Changes in the geographical distribution of Microtus (Iberomys) cabrerae (Thomas, 1906) from the Late Pleistocene to the Holocene
JUAN MANUEL LÓPEZ-GARCÍA
IPHES, Institut Català de Paleoecologia Humana i Evolució Social, C/Escorxador s/n, E- 43003 Tarragona, Spain. firstname.lastname@example.org
Àrea de Prehistòria, Universitat Rovira i Virgili (URV), Avinguda de Catalunya 35, E-43002 Tarragona, Spain.
Aragosaurus-IUCA, Dpto. Ciencias de la Tierra, Universidad de Zaragoza, E-50009 Zaragoza, Spain. email@example.com
Cabrera’s vole, Microtus (Iberomys) cabrerae, is a currently endemic species restricted to Spain and Portugal. Its present day distribution is fragmentary, but in the past it was broadly distributed across the Iberian Peninsula, with the exception of the northern part of the Peninsula. Various hypotheses have been expounded to explain the retraction of the species since the beginning of the Holocene: 1) the climate changes produced in the Bronze Age; 2) the human impact on the restricted habitat of the species; and 3) its direct competition with other species with similar environmental requirements, such as the southern water vole (Arvicola sapidus), an Iberian endemism. In this paper, we discuss these hypotheses regarding the distribution of the species fossil record in the Late Pleistocene and beginning of the Holocene, as well as its current distribution. The most plausible hypothesis for its retraction is human impact, which has destroyed the habitat of the species with the development of agriculture and road infrastructures and the increasing human population.

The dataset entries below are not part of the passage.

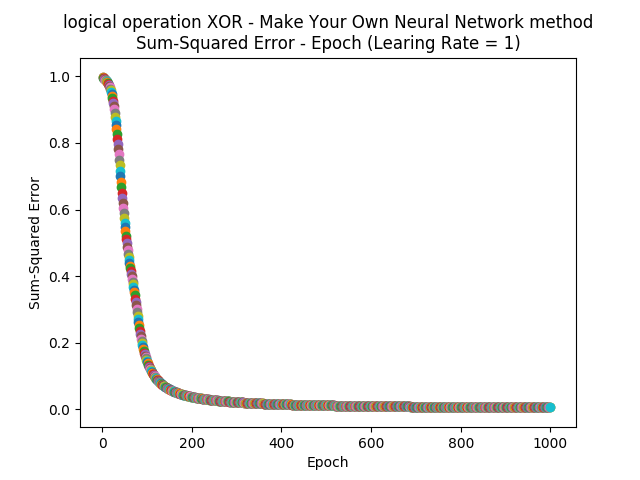
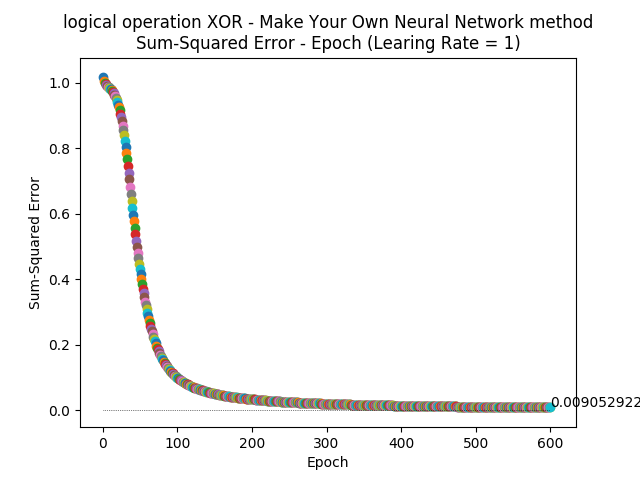
hw3 problem 2 revised

diff --git a/HW4/problem_1_revised.py b/HW4/problem_1_revised.py
@@ -7,7 +7,7 @@ class neuralNetwork:
     def __init__(self, inputnodes, hiddennodes, outputnodes, learningrate):
         # numbers of nodes of each layer
         self.i = inputnodes + 1  # first input is for threshold
-        self.j = hiddennodes + 1 # first input is for threshold
+        self.j = hiddennodes + 1  # first input is for threshold
         self.k = outputnodes
         
         # --- Weight Matrix ----------------------------------------------
@@ -20,16 +20,17 @@ class neuralNetwork:
 
         # Initailizing the weight with "Xavier initialization"
         # Normal distribution with deviation = sqrt(1/#of nodes of previous layer)
-        self.wij = np.random.randn(self.j, self.i)*np.sqrt(1/self.i)
-        self.wjk = np.random.randn(self.k, self.j)*np.sqrt(1/self.j)
-        
+        self.wij = np.random.randn(self.j, self.i)*np.sqrt(1/(self.i))
+        self.wjk = np.random.randn(self.k, self.j)*np.sqrt(1/(self.j))
+
         # ----------------------------------------------------------------
 
         # learning rate
         self.lr = learningrate
         
         # activation function: sigmoid 
-        self.activation_function = lambda x: scipy.special.expit(x)
+        self.activation_function = lambda x: scipy.special.expit(x)  # unipolar
+        # self.activation_function = lambda x: 2 * scipy.special.expit(x) - 1  # Bipolar
         
         pass
 
@@ -48,12 +49,12 @@ class neuralNetwork:
         delta_k = (targets - yk) * yk * (1 - yk)  # (self.k x 1) element-wise multiplication
         
         # option 1: from "Make Your Own Neural Network" 
-        #self.wjk += self.lr * np.dot(delta_k, np.transpose(yj))  
-        #delta_j = np.dot(np.transpose(self.wjk), (targets - yk)) * yj * (1 - yj)  
+        self.wjk += self.lr * np.dot(delta_k, np.transpose(yj))  
+        delta_j = np.dot(np.transpose(self.wjk), (targets - yk)) * yj * (1 - yj)  
 
         # option 2: from lecure notes
-        self.wjk += self.lr * np.dot(delta_k, np.transpose(yj))  
-        delta_j = np.dot(np.transpose(self.wjk), delta_k) * yj * (1 - yj)  
+        #self.wjk += self.lr * np.dot(delta_k, np.transpose(yj))  
+        #delta_j = np.dot(np.transpose(self.wjk), delta_k) * yj * (1 - yj)  
 
         self.wij += self.lr * np.dot(delta_j, np.transpose(xi))
 
@@ -96,10 +97,6 @@ class neuralNetwork:
 
             plt.scatter(x+1, sum_squared_errors)
 
-            # label the last error
-            if x == (epoch - 1):
-                plt.annotate(sum_squared_errors[0, 0], (x+1, sum_squared_errors))
-        
         # plot error = 0 line
         plt.plot(np.linspace(0,epoch,epoch), [0]*epoch, 'k:', linewidth=0.5)
 
@@ -113,27 +110,44 @@ def main():
 
     # --- User Inputs --------------------------------------------------
 
+    # target function with 2 variables(x and y) 
+    target_func = lambda x, y: np.cos(0.7*x+2.0*y) + 0.8*x*y
+
+    # x range
+    x_start = -1
+    x_end = 1
+
+    # y range
+    y_start = -1
+    y_end = 1
+
+    # x, y step number in the range
+    step = 100
+
     # title of the plot
-    #title = 'logical operation XOR - Make Your Own Neural Network method'
-    title = 'logical operation XOR - Lecture notes method'
+    title = 'Function Approximation (Unipolar sigmoid)(30 hidden nodes)'
 
     # number of Epoch
-    epoch = 600
+    epoch = 200
 
     # learning rate
     learing_rate = 1
 
     # Inputs & Targets
-    inputs_list.append([-1, -1]); targets_list.append([0])
-    inputs_list.append([-1, 1]); targets_list.append([1])
-    inputs_list.append([1, -1]); targets_list.append([1])
-    inputs_list.append([1, 1]); targets_list.append([0])
+    x = x_start
+    y = y_start
+
+    for i in range(step):
+        inputs_list.append([x, y])
+        targets_list.append([target_func(x, y)])
+        x += (x_end - x_start)/step
+        y += (y_end - y_start)/step
 
     # numbers of input nodes
     input_nodes = len(inputs_list[0])
 
     # numbers of hidden nodes (should >= input nodes)
-    hidden_nodes = 2
+    hidden_nodes = 30
 
     # numbers of output nodes
     output_nodes = len(targets_list[0])

diff --git a/README.md b/README.md
@@ -80,12 +80,12 @@ class neuralNetwork:
         delta_k = (targets - yk) * yk * (1 - yk)  # (self.k x 1) element-wise multiplication
         
         # option 1: from "Make Your Own Neural Network" 
-        #self.wjk += self.lr * np.dot(delta_k, np.transpose(yj))  
-        #delta_j = np.dot(np.transpose(self.wjk), (targets - yk)) * yj * (1 - yj)  
+        self.wjk += self.lr * np.dot(delta_k, np.transpose(yj))  
+        delta_j = np.dot(np.transpose(self.wjk), (targets - yk)) * yj * (1 - yj)  
 
         # option 2: from lecure notes
-        self.wjk += self.lr * np.dot(delta_k, np.transpose(xj))  
-        delta_j = np.dot(np.transpose(self.wjk), delta_k) * yj * (1 - yj)  
+        #self.wjk += self.lr * np.dot(delta_k, np.transpose(xj))  
+        #delta_j = np.dot(np.transpose(self.wjk), delta_k) * yj * (1 - yj)  
 
         self.wij += self.lr * np.dot(delta_j, np.transpose(xi))
 
@@ -105,14 +105,14 @@ class neuralNetwork:
 
 
     # train, test, plot
-    def test(self, epoch, inputs_list, targets_list):  # list of inputs list, targets list
+    def test(self, epoch, inputs_list, targets_list, title):  # list of inputs list, targets list
         # Add the threshold input
         for i in range(len(inputs_list)):
             inputs_list[i] = [-1] + inputs_list[i]
 
         # Plot the Sum-Squared Error - Epoch
         #plt.axis([0, epoch+1, 0, 1.1])
-        plt.title('Sum-Squared Error - Epoch\n Learing Rate = ' + str(self.lr))
+        plt.title(title + '\nSum-Squared Error - Epoch (Learing Rate = ' + str(self.lr) + ')')
         plt.xlabel('Epoch')
         plt.ylabel('Sum-Squared Error')
 
@@ -138,6 +138,11 @@ def main():
     inputs_list = []  # list of inputs list
     targets_list = []  # list of targets list
 
+    # --- User Inputs --------------------------------------------------
+
+    # title of the plot
+    title = 'logical operation XOR - Make Your Own Neural Network method'
+
     # number of Epoch
     epoch = 1000
 
@@ -159,11 +164,13 @@ def main():
     # numbers of output nodes
     output_nodes = len(targets_list[0])
 
+    # ----------------------------------------------------------------
+
     # Create an instance of neuralNetwork with the learning rate specified
     nn = neuralNetwork(input_nodes, hidden_nodes, output_nodes, learing_rate)
 
     # Train & Test & Plot sum-square errors
-    nn.test(epoch, inputs_list, targets_list)
+    nn.test(epoch, inputs_list, targets_list, title)
     
 if __name__ == '__main__':
     main()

Keywords: Microtus (Iberomys) cabrerae, distribution changes, climate, human impact, competition with other species.
How to cite: López-García, J. M. & Cuenca-Bescós, G. 2012. Changes in the geographical distribution of Microtus (Iberomys) cabrerae (Thomas, 1906) from the Late Pleistocene to the Holocene. Spanish Journal of Palaeontology, 27 (2), 117-124.
Received 21 April 2012, Accepted 27 September 2012, Published 31 December 2012